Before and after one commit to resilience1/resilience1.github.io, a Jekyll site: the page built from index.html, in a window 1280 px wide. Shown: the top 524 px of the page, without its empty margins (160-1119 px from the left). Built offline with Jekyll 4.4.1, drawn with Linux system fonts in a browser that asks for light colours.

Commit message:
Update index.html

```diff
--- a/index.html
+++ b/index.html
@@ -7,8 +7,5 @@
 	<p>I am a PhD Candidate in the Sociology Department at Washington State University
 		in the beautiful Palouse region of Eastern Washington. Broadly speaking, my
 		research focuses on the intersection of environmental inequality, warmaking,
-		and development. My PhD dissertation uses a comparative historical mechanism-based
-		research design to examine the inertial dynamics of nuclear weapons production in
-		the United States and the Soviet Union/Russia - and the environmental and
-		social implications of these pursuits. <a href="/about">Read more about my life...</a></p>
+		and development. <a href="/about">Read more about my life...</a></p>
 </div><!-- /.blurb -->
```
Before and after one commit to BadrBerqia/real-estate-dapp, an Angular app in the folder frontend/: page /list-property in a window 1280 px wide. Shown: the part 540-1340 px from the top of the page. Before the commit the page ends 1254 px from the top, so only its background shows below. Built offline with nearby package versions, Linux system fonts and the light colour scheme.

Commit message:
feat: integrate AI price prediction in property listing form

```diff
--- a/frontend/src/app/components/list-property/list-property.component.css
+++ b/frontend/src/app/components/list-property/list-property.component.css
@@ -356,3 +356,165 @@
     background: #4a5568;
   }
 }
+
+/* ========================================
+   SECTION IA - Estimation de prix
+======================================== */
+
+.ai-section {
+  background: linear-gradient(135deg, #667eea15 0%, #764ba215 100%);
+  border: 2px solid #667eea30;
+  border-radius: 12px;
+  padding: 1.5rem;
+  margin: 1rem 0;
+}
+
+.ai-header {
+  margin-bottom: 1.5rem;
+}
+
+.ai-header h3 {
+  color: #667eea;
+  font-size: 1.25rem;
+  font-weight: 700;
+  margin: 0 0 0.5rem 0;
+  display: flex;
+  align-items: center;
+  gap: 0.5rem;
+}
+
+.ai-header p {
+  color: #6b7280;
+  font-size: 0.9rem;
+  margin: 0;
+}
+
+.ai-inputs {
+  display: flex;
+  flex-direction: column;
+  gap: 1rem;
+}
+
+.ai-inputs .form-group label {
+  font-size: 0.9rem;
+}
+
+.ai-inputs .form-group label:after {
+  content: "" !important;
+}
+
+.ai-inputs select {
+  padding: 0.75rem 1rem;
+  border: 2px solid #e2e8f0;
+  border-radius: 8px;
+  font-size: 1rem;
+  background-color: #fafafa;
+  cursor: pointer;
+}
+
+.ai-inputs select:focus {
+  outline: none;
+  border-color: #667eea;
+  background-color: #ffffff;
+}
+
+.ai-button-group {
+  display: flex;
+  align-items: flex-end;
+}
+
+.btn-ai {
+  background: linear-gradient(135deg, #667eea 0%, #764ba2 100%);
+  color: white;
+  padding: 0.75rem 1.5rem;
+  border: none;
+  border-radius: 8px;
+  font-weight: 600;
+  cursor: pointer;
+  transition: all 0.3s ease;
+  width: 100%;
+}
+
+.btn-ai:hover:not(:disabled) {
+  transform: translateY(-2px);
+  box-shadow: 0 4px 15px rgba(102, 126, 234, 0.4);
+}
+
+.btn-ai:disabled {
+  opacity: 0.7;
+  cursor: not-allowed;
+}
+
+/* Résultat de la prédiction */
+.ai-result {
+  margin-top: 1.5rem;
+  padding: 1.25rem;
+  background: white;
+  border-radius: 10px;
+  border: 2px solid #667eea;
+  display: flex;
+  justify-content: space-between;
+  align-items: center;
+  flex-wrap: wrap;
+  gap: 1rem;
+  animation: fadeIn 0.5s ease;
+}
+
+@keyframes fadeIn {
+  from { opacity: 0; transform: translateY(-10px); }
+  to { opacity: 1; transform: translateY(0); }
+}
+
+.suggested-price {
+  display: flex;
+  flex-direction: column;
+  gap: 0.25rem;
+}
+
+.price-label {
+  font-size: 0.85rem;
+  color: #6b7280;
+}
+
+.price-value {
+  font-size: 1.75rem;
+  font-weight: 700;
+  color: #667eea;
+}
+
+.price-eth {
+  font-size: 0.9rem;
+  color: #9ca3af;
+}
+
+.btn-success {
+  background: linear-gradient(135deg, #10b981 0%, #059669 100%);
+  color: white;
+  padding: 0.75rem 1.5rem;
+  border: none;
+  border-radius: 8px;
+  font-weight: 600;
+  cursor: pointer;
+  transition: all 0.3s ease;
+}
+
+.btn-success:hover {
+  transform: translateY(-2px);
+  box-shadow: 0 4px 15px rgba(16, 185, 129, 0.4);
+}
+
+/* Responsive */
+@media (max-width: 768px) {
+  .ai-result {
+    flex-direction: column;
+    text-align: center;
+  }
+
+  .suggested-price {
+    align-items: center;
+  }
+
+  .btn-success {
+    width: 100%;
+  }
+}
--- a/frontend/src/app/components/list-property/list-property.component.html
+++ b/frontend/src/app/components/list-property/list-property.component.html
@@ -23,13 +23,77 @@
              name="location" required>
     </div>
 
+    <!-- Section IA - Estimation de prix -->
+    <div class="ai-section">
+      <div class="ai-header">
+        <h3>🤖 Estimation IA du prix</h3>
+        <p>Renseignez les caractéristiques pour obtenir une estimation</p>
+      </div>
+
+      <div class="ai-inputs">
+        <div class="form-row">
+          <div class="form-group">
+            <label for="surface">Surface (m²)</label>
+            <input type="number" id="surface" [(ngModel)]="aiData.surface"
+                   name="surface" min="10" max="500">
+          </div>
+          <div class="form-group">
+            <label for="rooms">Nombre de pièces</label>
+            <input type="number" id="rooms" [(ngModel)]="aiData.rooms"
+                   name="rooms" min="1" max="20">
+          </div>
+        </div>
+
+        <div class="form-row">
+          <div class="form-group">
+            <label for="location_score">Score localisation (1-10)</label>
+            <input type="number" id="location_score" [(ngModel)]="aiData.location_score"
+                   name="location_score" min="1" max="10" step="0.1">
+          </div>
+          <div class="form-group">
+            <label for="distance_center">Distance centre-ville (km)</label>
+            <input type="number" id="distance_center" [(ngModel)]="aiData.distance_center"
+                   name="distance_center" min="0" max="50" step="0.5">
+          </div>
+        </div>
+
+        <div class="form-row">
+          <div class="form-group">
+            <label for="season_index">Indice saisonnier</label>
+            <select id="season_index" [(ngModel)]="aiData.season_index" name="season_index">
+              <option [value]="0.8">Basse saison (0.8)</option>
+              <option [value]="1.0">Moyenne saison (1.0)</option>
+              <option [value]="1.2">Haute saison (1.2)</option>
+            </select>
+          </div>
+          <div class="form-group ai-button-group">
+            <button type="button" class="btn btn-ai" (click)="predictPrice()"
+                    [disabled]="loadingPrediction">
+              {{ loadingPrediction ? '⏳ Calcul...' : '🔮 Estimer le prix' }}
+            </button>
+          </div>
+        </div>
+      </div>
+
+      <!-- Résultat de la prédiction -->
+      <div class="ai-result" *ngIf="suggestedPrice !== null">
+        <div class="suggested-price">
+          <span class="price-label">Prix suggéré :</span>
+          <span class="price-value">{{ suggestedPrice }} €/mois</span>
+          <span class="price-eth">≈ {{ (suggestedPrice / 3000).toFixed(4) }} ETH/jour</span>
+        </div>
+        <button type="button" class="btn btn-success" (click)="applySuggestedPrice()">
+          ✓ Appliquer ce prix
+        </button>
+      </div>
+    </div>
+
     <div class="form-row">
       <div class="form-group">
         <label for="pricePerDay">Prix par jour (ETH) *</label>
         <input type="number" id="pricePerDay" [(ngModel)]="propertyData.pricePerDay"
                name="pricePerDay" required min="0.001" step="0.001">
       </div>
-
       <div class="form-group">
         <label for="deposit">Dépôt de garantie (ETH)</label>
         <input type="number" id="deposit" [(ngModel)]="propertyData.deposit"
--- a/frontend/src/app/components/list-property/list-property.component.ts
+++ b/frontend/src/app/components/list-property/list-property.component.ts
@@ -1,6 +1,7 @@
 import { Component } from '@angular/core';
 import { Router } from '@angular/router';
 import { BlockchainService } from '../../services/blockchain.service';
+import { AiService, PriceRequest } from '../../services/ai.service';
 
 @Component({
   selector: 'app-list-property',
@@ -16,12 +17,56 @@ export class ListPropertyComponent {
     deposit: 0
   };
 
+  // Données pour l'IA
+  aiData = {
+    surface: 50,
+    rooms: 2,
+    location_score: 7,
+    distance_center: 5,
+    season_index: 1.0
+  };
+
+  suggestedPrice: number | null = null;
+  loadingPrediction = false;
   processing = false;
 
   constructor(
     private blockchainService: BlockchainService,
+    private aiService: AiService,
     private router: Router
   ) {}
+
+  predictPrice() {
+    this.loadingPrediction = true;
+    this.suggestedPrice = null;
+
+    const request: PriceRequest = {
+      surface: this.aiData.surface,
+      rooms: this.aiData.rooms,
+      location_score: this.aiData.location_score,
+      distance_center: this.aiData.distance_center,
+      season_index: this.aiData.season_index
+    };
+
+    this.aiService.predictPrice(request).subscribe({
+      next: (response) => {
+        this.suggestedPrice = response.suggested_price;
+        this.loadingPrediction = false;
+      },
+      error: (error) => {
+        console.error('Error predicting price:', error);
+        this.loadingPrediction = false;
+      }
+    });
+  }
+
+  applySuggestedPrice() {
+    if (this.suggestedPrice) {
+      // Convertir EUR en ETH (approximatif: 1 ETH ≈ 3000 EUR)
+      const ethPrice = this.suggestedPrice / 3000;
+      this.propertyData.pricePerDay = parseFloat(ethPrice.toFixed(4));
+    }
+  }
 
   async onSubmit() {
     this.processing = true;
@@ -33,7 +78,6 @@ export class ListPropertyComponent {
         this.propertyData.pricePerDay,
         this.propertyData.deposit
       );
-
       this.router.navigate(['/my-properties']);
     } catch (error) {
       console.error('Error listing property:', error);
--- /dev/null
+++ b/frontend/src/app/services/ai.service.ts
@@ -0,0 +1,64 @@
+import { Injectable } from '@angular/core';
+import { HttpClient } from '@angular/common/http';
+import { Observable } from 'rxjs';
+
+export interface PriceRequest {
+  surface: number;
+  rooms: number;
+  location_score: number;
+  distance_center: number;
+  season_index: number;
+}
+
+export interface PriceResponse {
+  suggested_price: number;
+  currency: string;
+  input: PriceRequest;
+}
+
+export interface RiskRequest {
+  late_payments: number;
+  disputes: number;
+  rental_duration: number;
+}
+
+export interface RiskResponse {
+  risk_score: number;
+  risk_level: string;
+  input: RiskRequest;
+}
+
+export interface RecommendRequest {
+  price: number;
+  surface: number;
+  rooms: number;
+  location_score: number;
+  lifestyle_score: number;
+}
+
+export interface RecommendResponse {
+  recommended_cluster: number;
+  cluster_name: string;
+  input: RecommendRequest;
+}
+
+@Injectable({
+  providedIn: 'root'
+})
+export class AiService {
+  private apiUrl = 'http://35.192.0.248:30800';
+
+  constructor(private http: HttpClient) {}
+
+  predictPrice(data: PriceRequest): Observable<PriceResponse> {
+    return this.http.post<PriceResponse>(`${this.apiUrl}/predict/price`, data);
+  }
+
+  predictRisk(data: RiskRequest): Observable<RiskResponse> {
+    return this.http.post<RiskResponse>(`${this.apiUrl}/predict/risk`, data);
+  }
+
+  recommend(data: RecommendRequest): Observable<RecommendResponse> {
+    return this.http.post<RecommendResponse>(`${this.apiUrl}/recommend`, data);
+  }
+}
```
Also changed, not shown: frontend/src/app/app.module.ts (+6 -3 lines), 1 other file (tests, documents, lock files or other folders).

## Action item
Among the lines above, return those that hold the word "label".

## Reply to the exercise
+.ai-inputs .form-group label {
+.ai-inputs .form-group label:after {
+.price-label {
+            <label for="surface">Surface (m²)</label>
+            <label for="rooms">Nombre de pièces</label>
+            <label for="location_score">Score localisation (1-10)</label>
+            <label for="distance_center">Distance centre-ville (km)</label>
+            <label for="season_index">Indice saisonnier</label>
+          <span class="price-label">Prix suggéré :</span>
         <label for="pricePerDay">Prix par jour (ETH) *</label>
         <label for="deposit">Dépôt de garantie (ETH)</label>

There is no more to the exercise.